Day 91 – South Africa - Port St John – Tuesday 28th of August – 350kms


The morning was, once again, very cold. We were still at altitude.

After a quick breakfast in the communal kitchen, still being blanked out by one remaining guest having his own breakfast in the kitchen, we put all our layers on and left.

The last 100kms to Port St John were slow going. We were constantly crossing a village after another and houses dotted all around, along the road, with very aggressive speed bumps. We could not go fast. It was not a fun ride.

From what I read, it seems that in some regions the land belongs to tribes, and the locals there seem to be on subsistence farming. The new South African president was considering in his land reform, to divide those tribal lands (from what I read online, bear in mind it might not be true or correct). So the land would belong to individuals living there, rather than the tribes’ chiefs, however the chiefs vehemently opposed that.

So these regions are very poor. Sadly, villages were covered in rubbish everywhere. Locals like in many other places we have been to, don’t seem to care that they live in a giant bin/ toilet!
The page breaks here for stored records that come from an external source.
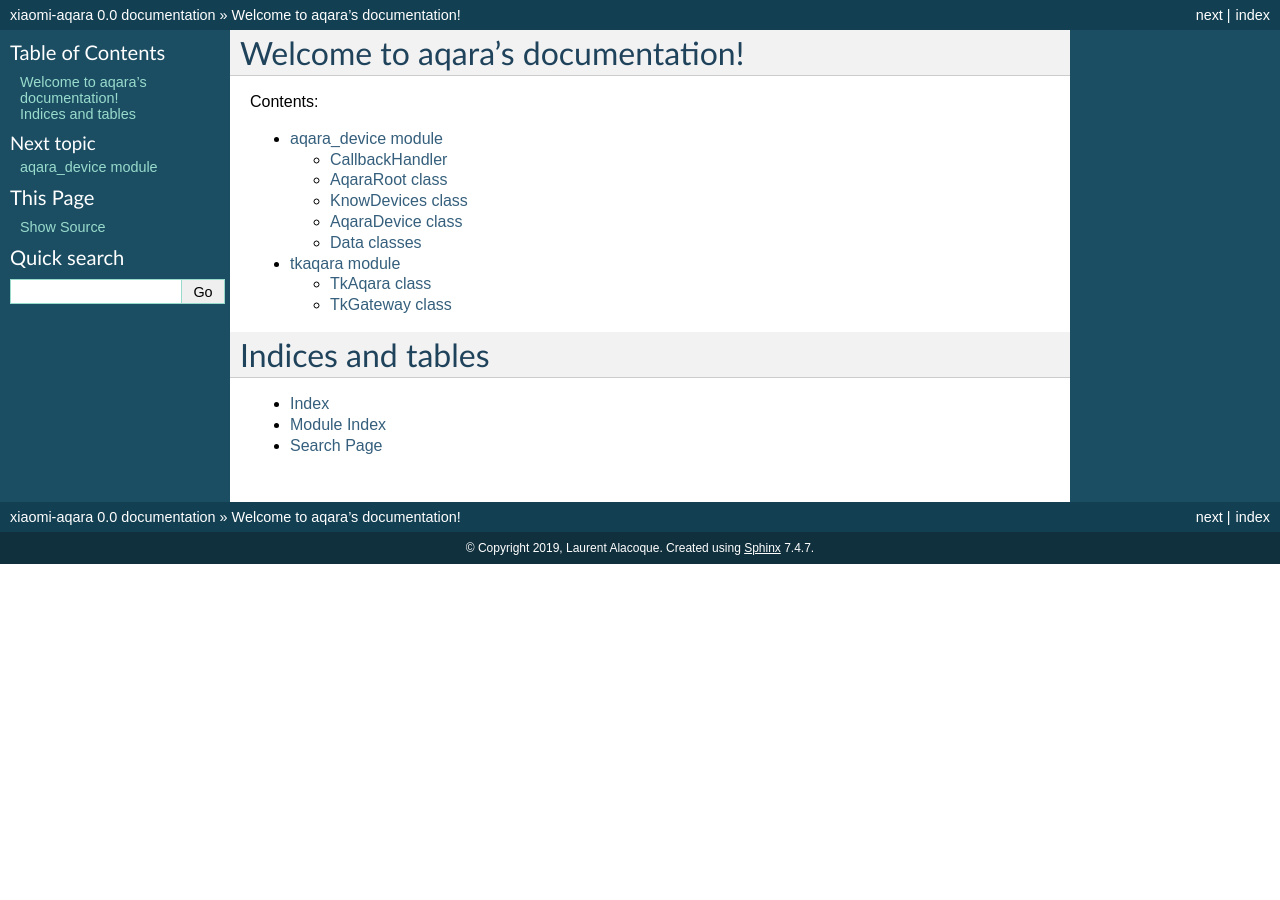
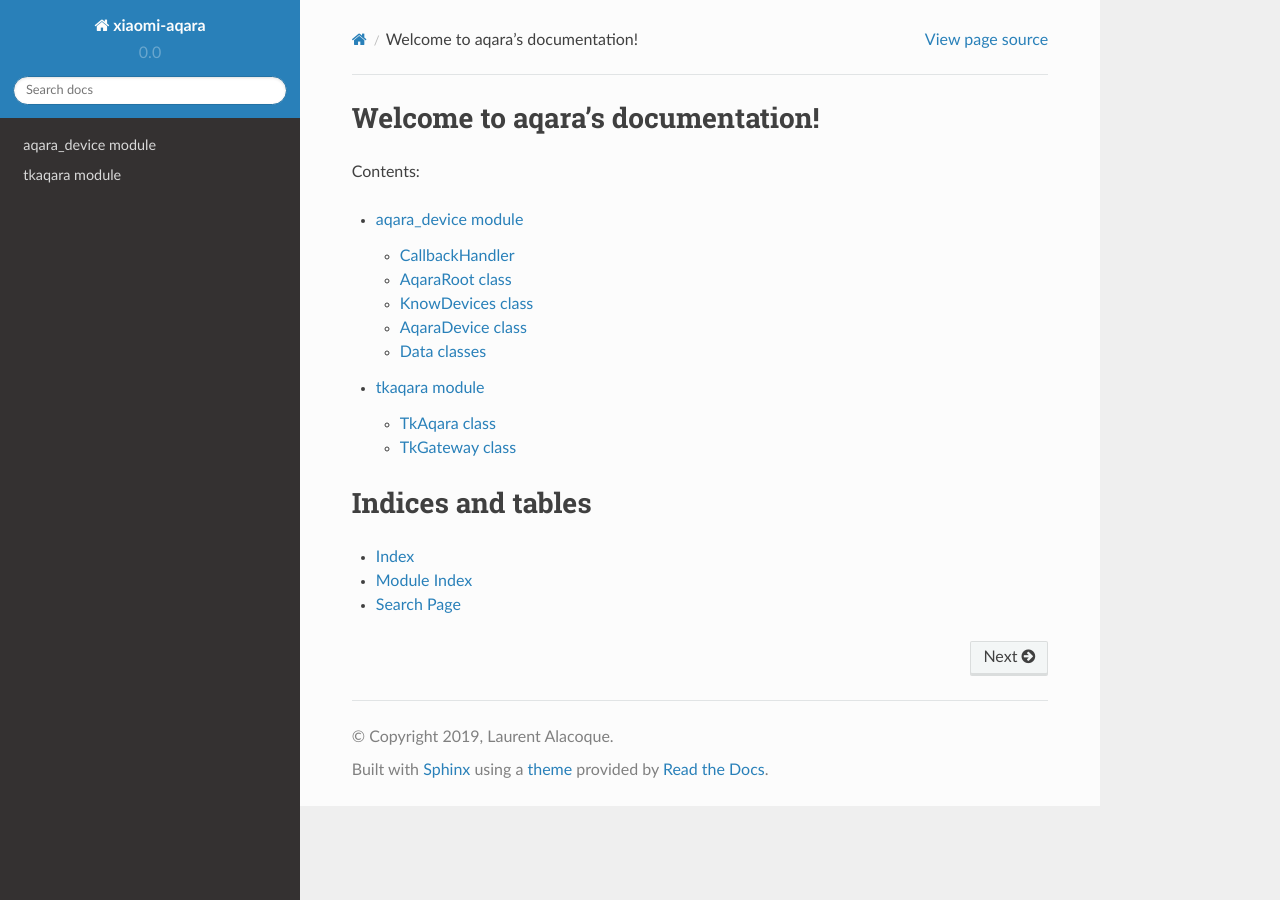
Before and after one commit to laurentalacoque/xiaomi-aqara, a Sphinx documentation site: the page built from docs/source/index.rst, in a window 1280 px wide. Built offline with Sphinx 7.4.7 and the Read the Docs theme 2.0.0, drawn with Linux system fonts in a browser that asks for light colours.

Commit message:
Use default rtd theme in docs

```diff
--- a/docs/source/conf.py
+++ b/docs/source/conf.py
@@ -116,7 +116,8 @@ todo_include_todos = True
 
 # The theme to use for HTML and HTML Help pages.  See the documentation for
 # a list of builtin themes.
-html_theme = 'default'
+# html_theme = 'default'
+html_theme = 'sphinx_rtd_theme'
 
 #def setup(app):
     #app.add_stylesheet('custom.css')
```
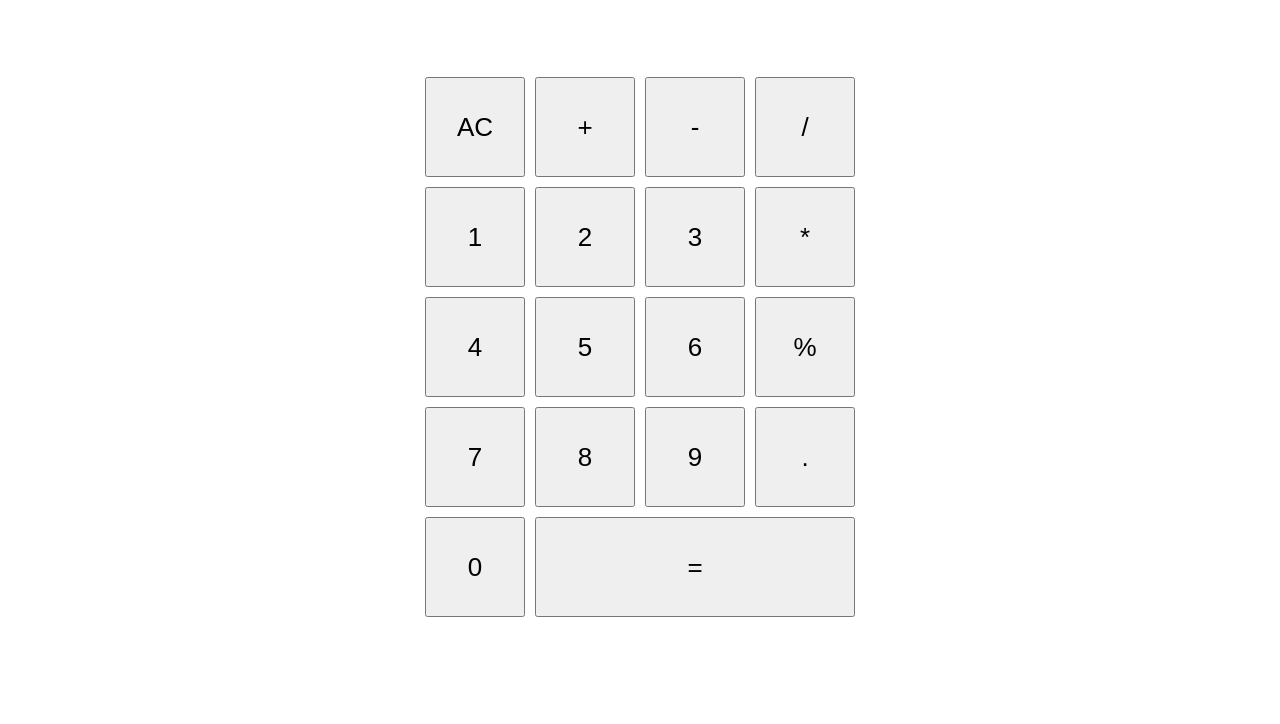
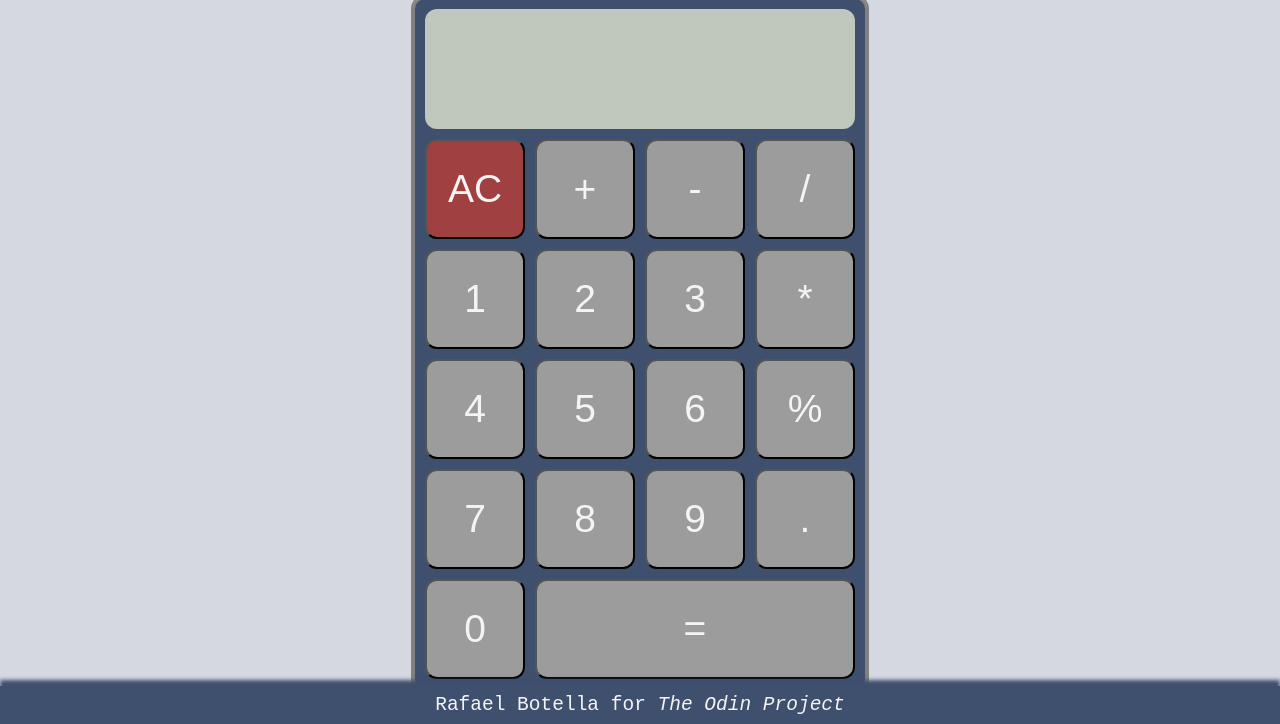
Before and after one commit to rafabo7/top-calculator, a plain HTML site: page index.html in a window 1280 px wide. Shown: the part 76-800 px from the top of the page. Drawn offline with Linux system fonts and the light colour scheme.

Commit message:
Styles things just a little, most of all color scheming and borders

```diff
--- a/index.html
+++ b/index.html
@@ -8,7 +8,7 @@
     <title>CASI0 Basic Calculator</title>
 </head>
 <body>
-    <header>CASIO Basic Calculator</header>
+    <header><h1>CASIO-like Basic Calculator</h1></header>
     <section id="calculator">
         <div id="container">
             <div id="screen"></div>
@@ -39,5 +39,6 @@
 
         </div>
     </section>
+    <footer>Rafael Botella for <em>The Odin Project</em></footer>
 </body>
 </html>
--- a/script.js
+++ b/script.js
@@ -31,7 +31,7 @@ function operate(a, b, op) {
         return 'Math ERROR'
     }
     if (!Number.isInteger(res)){
-        return res.toFixed(8)
+        return res.toFixed(6)
     } else {
         return res.toString()
     }
--- a/style.css
+++ b/style.css
@@ -1,5 +1,33 @@
+:root{
+    --background : #3F4F6E;
+    --primary-buttons: #9c9c9c;
+    --primary-numbers: #F4F4F4;
+    --secondary-buttons: #162033;
+    --special-buttons: #a14040;
+    --display-background: #C0C8BE;
+
+}
+
 html {
 font-family: monospace;}
+
+body {
+    text-align: center;
+    display: flex;
+    flex-direction: column;
+    align-items: center;
+    background-color: #D6D8E1;
+}
+
+#calculator {
+    margin: 0 auto;
+    background-color: var(--background);
+    padding: 10px;
+    border: 2px solid grey;
+    border-radius: 12px;
+    outline: 2px solid grey;
+}
+
 #container {
     display: grid;
     justify-content: center;
@@ -7,6 +35,7 @@ font-family: monospace;}
     grid-template-columns: repeat(4, 100px);
     grid-template-rows: minmax(120px, auto) repeat(5, 100px);
     gap: 10px;
+
 }
 
 #screen {
@@ -16,12 +45,37 @@ font-family: monospace;}
     align-content: center;
     justify-content: flex-start;
     align-items: center;
-    font-size: 4rem;
+    font-size: 5rem;
+    background-color: var(--display-background);
+    color: black;
+    padding: 0 12px;
+    border-radius: 12px;
+
 }
 #equals {
     grid-column: span 3;
 }
 
 button {
-    font-size: 2rem;
+    font-size: 3rem;
+    background-color: var(--primary-buttons);
+    color: var(--primary-numbers);
+    border-radius: 12px;
 }
+
+#clear {
+    background-color: var(--special-buttons);
+}
+
+footer {
+    position: fixed;
+    width: 100%;
+    font-size: 1.5rem;
+    padding: 8px 0;
+    bottom: 0;
+    text-align: center;
+    background-color: var(--background);
+    color: var(--primary-numbers);
+    box-shadow: 0px -6px 4px var(--background) ;
+
+}
```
In any case, it was still fairly cold and our descent was slow. Arriving at Port St John was underwhelming. The place was covered in litter, everywhere. And I mean even worse than what we had seen before! The smell of rotten food was sickening.

We rode to the Jungle Monkeys Backpackers, which was listed in the Coast-to-Coast booklet, with decent reviews. The lodge was up a hill, a bit away from town.

We got a room with shared bathrooms. It was clean, had a bar restaurant that was popular with the locals, swimming pools, a big communal kitchen, various lounging areas, grounds for camping and dorms. It was a typical backpacker lodge, very confortable and well designed. It had been a long day, and I was coming down with a nasty cold and a bad cough.
The place was very pleasant. We shared a pizza, from the on-site restaurant, as we had no food left. We were told that the bin men were on strike, hence the state of the town.

I went for an early night, as I was feeling unwell, my throat felling like it has been sand papered.